▸ **Brief**
In the records, find every line with the word "next" and copy it out.

▸ **Data section**
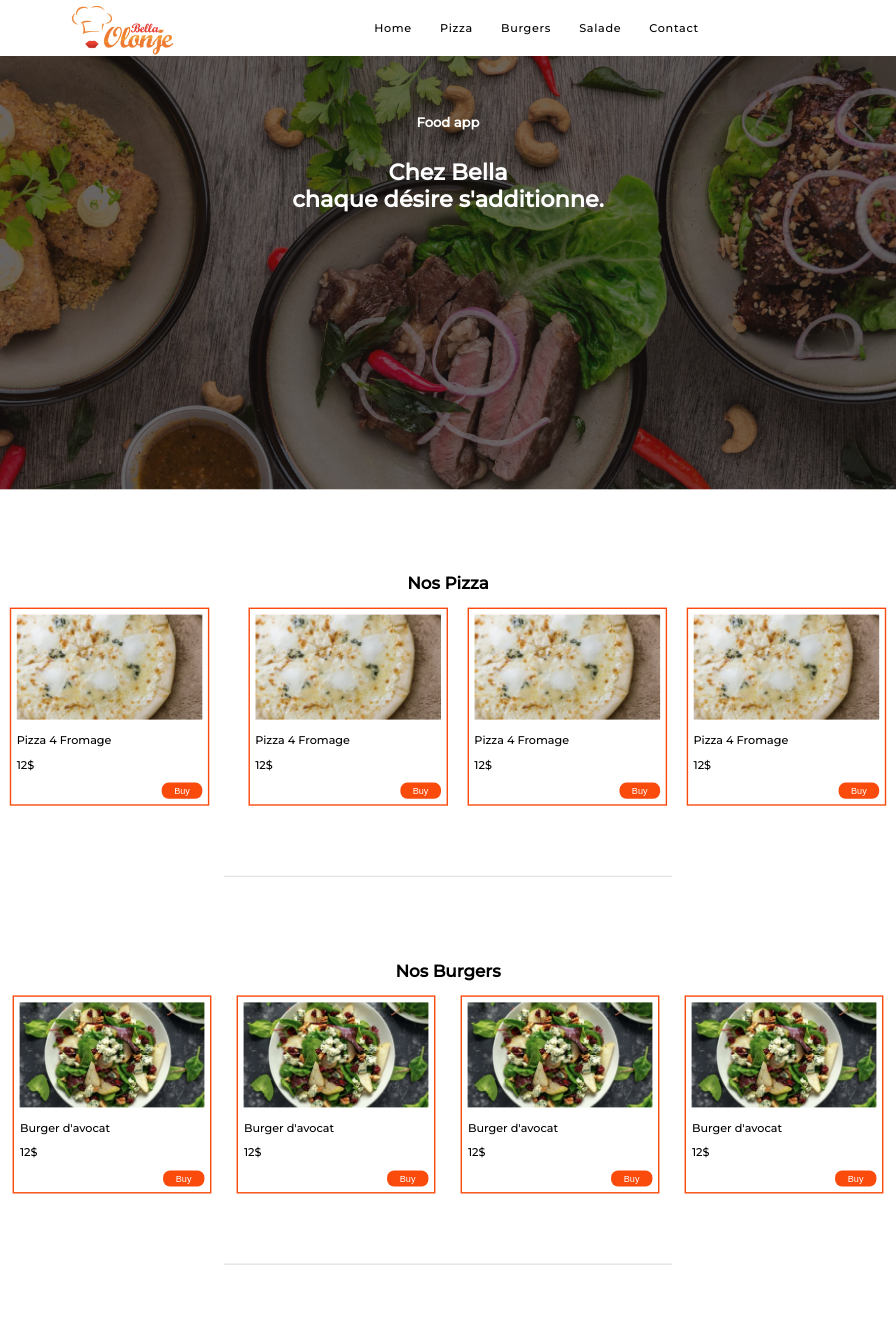
Repository: Ahlam-belhadj/bella-olange
Page: index.html
The author's editor kept a copy of each file at every save. The page is drawn from the files as they stood at one save, then again after the next save.
The browser window is 1280 px wide. The pictures show the part of the page from y = 0 to 1920 px (the page is 3238 px tall), at 70% of full size.

Above is the page before, as saved 2023-02-14 12:53:17.

After the next save:
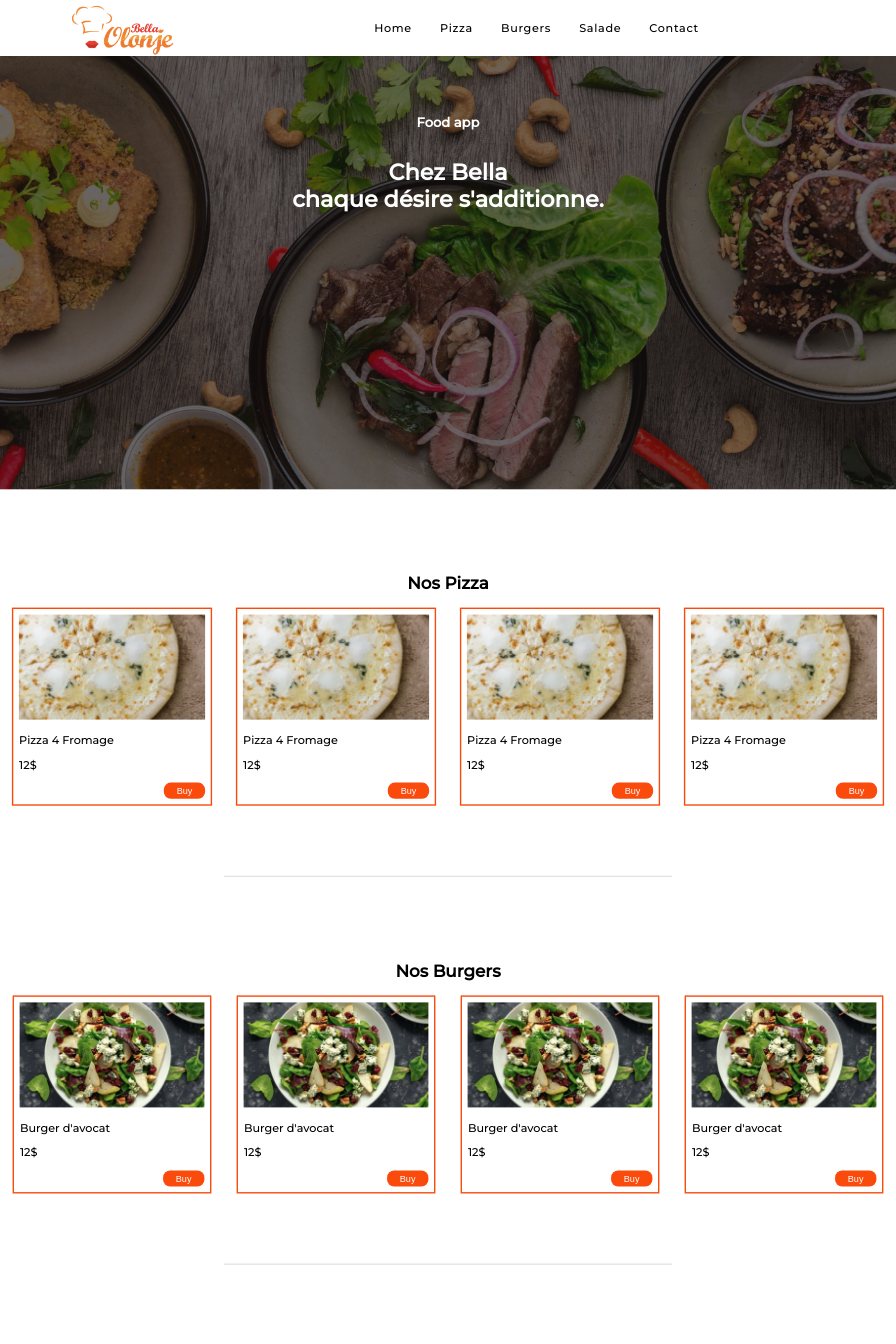
Saved 4 s later.
--- a/index.html
+++ b/index.html
@@ -57,7 +57,6 @@
                     <a href="index2.html"><button class="button" type="button">Buy</button></a>
                 </div>
             </div>
-            <div class="b-wrap"></div>
             <div class="border">
                 <div class="card-img">
                     <img  class="pimg" src="image/fromage.png" alt="">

▸ **Exercise output**
The author's editor kept a copy of each file at every save. The page is drawn from the files as they stood at one save, then again after the next save.
After the next save:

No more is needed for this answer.